Shareholders are those persons shown in a company’s securities register as being the registered shareholder of the class of shares referred to in the register. A company may have many issued classes of shares with different rights. Frequently there are at a minimum voting common shares and non-voting preferred shares issued.
A registered shareholder of common voting shares is legally entitled to notice of shareholder meetings, an opportunity to vote in person or by proxy and his or her proportionate share of the capital if the company is liquidated.
A shareholder may also have other expectations as a matter of equitable right which were formed when the shareholder decided to purchase shares in the company. For example, an expectation in a closely held family company of being part of the management of the company. Expectations which a shareholder may seek to enforce must be reasonable in the mind of an objective person and are subject to the duty of directors to act in the best interests of the company where such duty and the expectations of shareholders conflict. Reasonable expectations are fact dependent in each circumstance.
Provincial and federal corporation’s legislation gives shareholders and others as specified the right to sue regarding conduct of the majority in managing the company which is oppressive or unfairly prejudicial to the legal rights and reasonable expectations of a shareholder.

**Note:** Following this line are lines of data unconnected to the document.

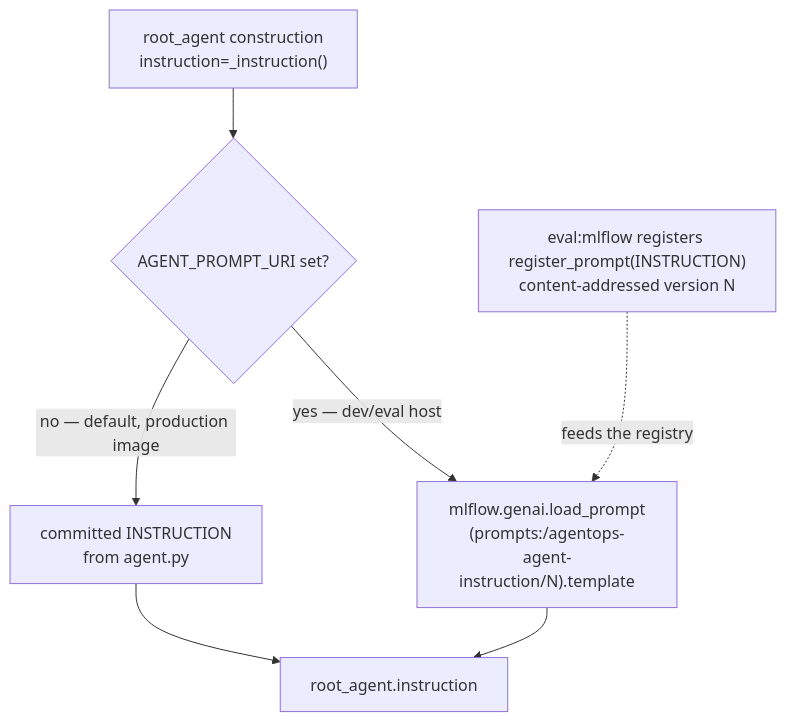
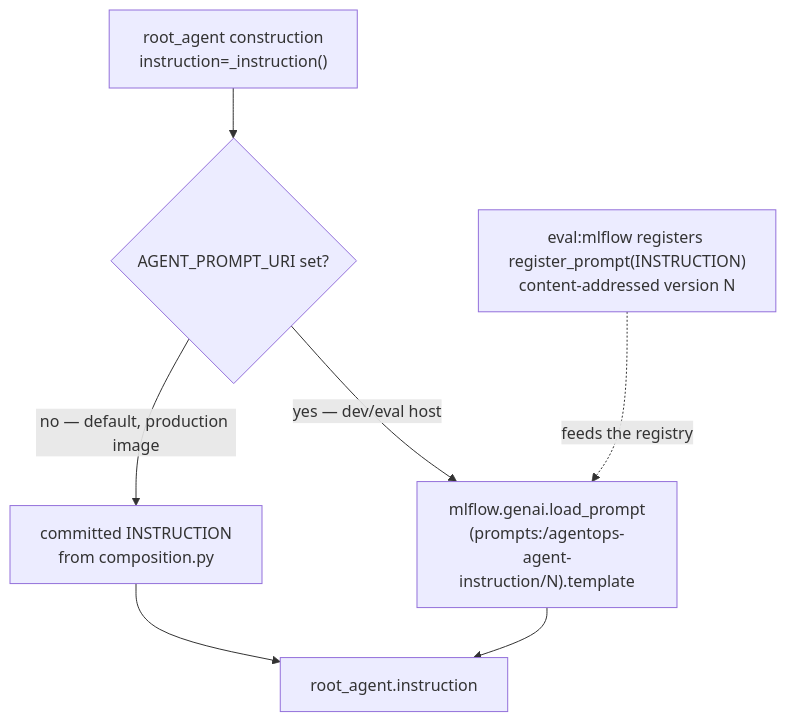
Before and after one commit to LuiGGi629/agentops-open-course: the third of 3 diagrams in docs/2. Agents/2.3. Instructions.md, drawn with Mermaid. The commit also changed other lines of this file and 121 other files, not shown here.

````diff
--- a/docs/2. Agents/2.3. Instructions.md
+++ b/docs/2. Agents/2.3. Instructions.md
@@ -241,9 +274,9 @@
 ```mermaid
 flowchart TD
     C["root_agent construction<br/>instruction=_instruction()"] --> Q{"AGENT_PROMPT_URI set?"}
-    Q -->|"no — default, production image"| I["committed INSTRUCTION<br/>from agent.py"]
+    Q -->|"no — default, production image"| I["committed INSTRUCTION<br/>from composition.py"]
     Q -->|"yes — dev/eval host"| L["mlflow.genai.load_prompt<br/>(prompts:/agentops-agent-instruction/N).template"]
     I --> A["root_agent.instruction"]
     L --> A
     R["eval:mlflow registers register_prompt(INSTRUCTION)<br/>content-addressed version N"] -.->|"feeds the registry"| L
 ```
````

To evaluate whether your shareholder rights may have been breached a careful review with a lawyer experienced in dealing with shareholder disputes of all surrounding circumstances is necessary as a first step.